Last week, the Atlantic Monthly performed its version of trolling for pageviews with "The Cheapest Generation: Why Millennials aren’t buying cars or houses, and what that means for the economy."
The structure of the story is fairly typical: Ask the question ("Why aren't Millennials spending?"); reject the most obvious answer ("Because they have been severely hit by under- and unemployment and have crazy student debt loads and are mirroring the rest of the population in terms of curbing consumerism."); postulate that there is some giant generational shift that rejects the behavior of its forebears:

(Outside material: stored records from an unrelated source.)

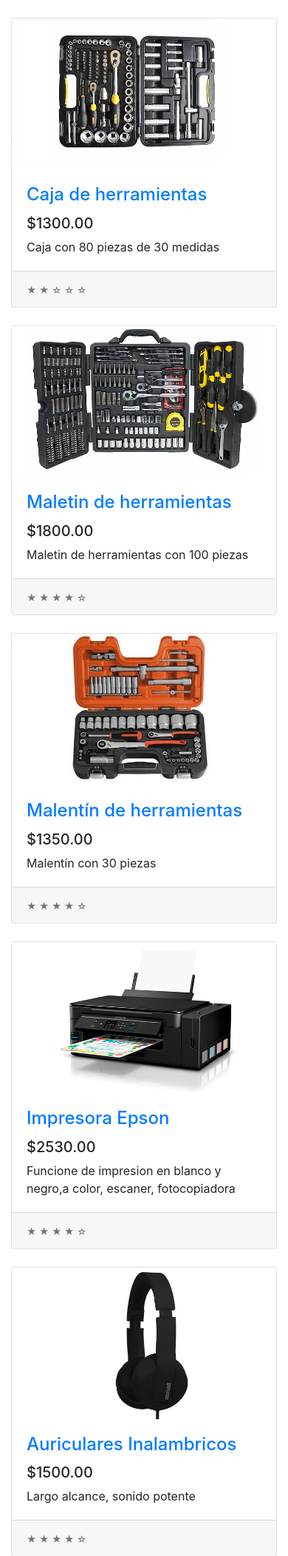
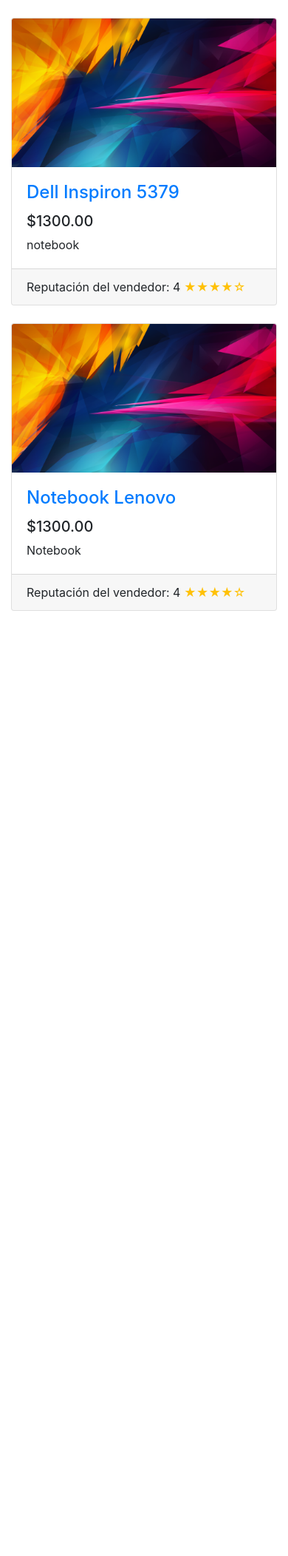
Before and after one commit to enan24/tp_pw2, a PHP site: page /views/home.php in a window 390 px wide. Shown: the part 582-2686 px from the top of the page at 74% size. After the commit the page ends 1408 px from the top, so only its background shows below. Run offline with PHP 8.4, Linux system fonts and the light colour scheme; data comes from the database, SQL or seed files in the repository; style sheets or scripts are compiled from the project's sources.

Commit message:
Varios cambios

```diff
--- /dev/null
+++ b/controllers/home.php
@@ -0,0 +1,5 @@
+<?php
+  require_once "../resources/utils.php";
+
+  $products = loadProductsHome();
+?>
--- a/resources/templates/headProfile.php
+++ b/resources/templates/headProfile.php
@@ -1,8 +1,12 @@
+<?php
+require_once '../resources/utils.php';
+$photo = getImageProfile();
+?>
 <link rel="stylesheet" href="../resources/css/estilosHead.css">
 <nav style="background-color: #82E0FF;">
   <div class="img-profile">
     <a href="#">
-      <img class="icon" src="../resources/img/profile.png" alt="img-profile">
+      <img class="icon" src=<?php echo '"'.$photo.'"'; ?> alt="img-profile">
     </a>
   </div>
   <div class="content-navbar">
--- a/resources/templates/navbar.php
+++ b/resources/templates/navbar.php
@@ -13,10 +13,7 @@
     <div class="collapse navbar-collapse" id="navbarSupportedContent">
       <ul class="navbar-nav mr-auto">
         <li class="nav-item active">
-          <a class="nav-link" href="#">Home <span class="sr-only">(current)</span></a>
-        </li>
-        <li class="nav-item">
-          <a class="nav-link" href="#">Link</a>
+          <a class="nav-link" href="home.php">Home <span class="sr-only">(current)</span></a>
         </li>
 
       </ul>
--- a/views/home.php
+++ b/views/home.php
@@ -1,3 +1,6 @@
+<?php
+  require_once "../controllers/home.php";
+?>
 <!DOCTYPE html>
 <html lang="es">
 
@@ -51,101 +54,45 @@
 
         <div class="row">
 
-            <div class="col-lg-4 col-md-6 mb-4">
-                <div class="card h-100">
-                    <a href="#"><img class="card-img-top" src="../resources/img/producto1.jpg" alt=""></a>
-                    <div class="card-body">
-                        <h4 class="card-title">
-                            <a href="#">Caja de herramientas</a>
-                        </h4>
-                        <h5>$1300.00</h5>
-                        <p class="card-text">Caja con 80 piezas de 30 medidas</p>
-                    </div>
-                    <div class="card-footer">
-                        <small class="text-muted">&#9733; &#9733; &#9734; &#9734; &#9734;</small>
-                    </div>
-                </div>
-            </div>
+            <?php
+              foreach ($products as $product) {
+                echo "
+                  <div class='col-lg-4 col-md-6 mb-4'>
+                      <div class='card h-100'>
+                          <a href='".$product['id']."'><img class='card-img-top' src='".$product['image']."' alt=''></a>
+                          <div class='card-body'>
+                              <h4 class='card-title'>
+                                  <a href='product.php?id=".$product['id']."'>".$product['title']."</a>
+                              </h4>
+                              <h5>$1300.00</h5>
+                              <p class='card-text'>".$product['description']."</p>
+                          </div>
+                          <div class='card-footer'>
+                              ";
+                if ($product['avgRate'] === 0) {
+                  echo "El vendedor no tiene calificaciones. ";
+                } else {
+                  echo "Reputación del vendedor: " . $product['avgRate']. " ";
+                }
+                echo "<span class='text-warning'>";
+                for ($i=0; $i < $product['avgRate']; $i++) {
+                  echo "&#9733;";
+                }
+                if ($product['avgRate'] < 5) {
+                  $emptyStart = 5 - $product['avgRate'];
+                  for ($i=0; $i < $emptyStart; $i++) {
+                    echo "&#9734;";
+                  }
+                }
+                echo "</span>";
 
-            <div class="col-lg-4 col-md-6 mb-4">
-                <div class="card h-100">
-                    <a href="#"><img class="card-img-top" src="../resources/img/producto2.jpg" alt=""></a>
-                    <div class="card-body">
-                        <h4 class="card-title">
-                            <a href="#">Maletin de herramientas</a>
-                        </h4>
-                        <h5>$1800.00</h5>
-                        <p class="card-text">Maletin de herramientas con 100 piezas</p>
-                    </div>
-                    <div class="card-footer">
-                        <small class="text-muted">&#9733; &#9733; &#9733; &#9733; &#9734;</small>
-                    </div>
-                </div>
-            </div>
-
-            <div class="col-lg-4 col-md-6 mb-4">
-                <div class="card h-100">
-                    <a href="#"><img class="card-img-top" src="../resources/img/producto3.jpg" alt=""></a>
-                    <div class="card-body">
-                        <h4 class="card-title">
-                            <a href="#">Malentín de herramientas</a>
-                        </h4>
-                        <h5>$1350.00</h5>
-                        <p class="card-text">Malentín con 30 piezas</p>
-                    </div>
-                    <div class="card-footer">
-                        <small class="text-muted">&#9733; &#9733; &#9733; &#9733; &#9734;</small>
-                    </div>
-                </div>
-            </div>
-
-            <div class="col-lg-4 col-md-6 mb-4">
-                <div class="card h-100">
-                    <a href="#"><img class="card-img-top" src="../resources/img/producto4.jpg" alt=""></a>
-                    <div class="card-body">
-                        <h4 class="card-title">
-                            <a href="#">Impresora Epson</a>
-                        </h4>
-                        <h5>$2530.00</h5>
-                        <p class="card-text">Funcione de impresion en blanco y negro,a color, escaner, fotocopiadora</p>
-                    </div>
-                    <div class="card-footer">
-                        <small class="text-muted">&#9733; &#9733; &#9733; &#9733; &#9734;</small>
-                    </div>
-                </div>
-            </div>
-
-            <div class="col-lg-4 col-md-6 mb-4">
-                <div class="card h-100">
-                    <a href="#"><img class="card-img-top" src="../resources/img/producto5.jpg" alt=""></a>
-                    <div class="card-body">
-                        <h4 class="card-title">
-                            <a href="#">Auriculares Inalambricos</a>
-                        </h4>
-                        <h5>$1500.00</h5>
-                        <p class="card-text">Largo alcance, sonido potente</p>
-                    </div>
-                    <div class="card-footer">
-                        <small class="text-muted">&#9733; &#9733; &#9733; &#9733; &#9734;</small>
-                    </div>
-                </div>
-            </div>
-
-            <div class="col-lg-4 col-md-6 mb-4">
-                <div class="card h-100">
-                    <a href="#"><img class="card-img-top" src="../resources/img/producto6.jpg" alt=""></a>
-                    <div class="card-body">
-                        <h4 class="card-title">
-                            <a href="#">Tablet 10'</a>
-                        </h4>
-                        <h5>$2000.00</h5>
-                        <p class="card-text">Sistema operativo Android, camara 10 megapixeles</p>
-                    </div>
-                    <div class="card-footer">
-                        <small class="text-muted">&#9733; &#9733; &#9733; &#9733; &#9734;</small>
-                    </div>
-                </div>
-            </div>
+                echo "
+                          </div>
+                      </div>
+                  </div>
+                ";
+              }
+            ?>
 
         </div>
         <!-- /.row -->
```
Also changed, not shown: controllers/users-list.php (added, +12 -0 lines), resources/utils.php (+62 -0 lines), views/product.php (+14 -1 lines), views/profile.php (+9 -8 lines), views/users-list.php (added, +55 -0 lines), resources/img/users/1563127354.png (renamed from resources/img/profile.png).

It’s highly possible that a perfect storm of economic and demographic factors—from high gas prices, to re-urbanization, to stagnating wages, to new technologies enabling a different kind of consumption—has fundamentally changed the game for Millennials. The largest generation in American history might never spend as lavishly as its parents did—nor on the same things.
Or it's highly possible that these folks observed the same thing that Zillow did. Per the Atlantic Wire last week: "Millennial Homeowners Are Especially Screwed." Why so screwed:
48 percent of mortgage borrowers younger than 40 are currently underwater. It's 39 percent among those who are 20-24 years old; 48 percent for the 25-29 cohort; and 51 percent for the 30-34 demographic
Being underwater means the financial penalty goes well beyond "I am paying more for this house than the market says it is worth."
It means that you have no opportunity to get out of your current mortgage and into one with a better interest rate, so you end up paying even more on the house that's worth less. It means you can't sell unless you're prepared to empty out your savings account and bring money to the table for closing. (Which is what we had to do. And it suuuuuuuuuuucks.) It means the cost of getting out of the bind you're in is often way out of reach -- no better loans, no chance to relocate for a better job -- and so you're stuck, literally and financially.
If you're just out of school, you're employed and you're building a career, why would you risk that?
Twentysomethings aren't buying houses because they're into New Urbanism. They're holding back because they've lived through the last decade and paid attention. And good for them.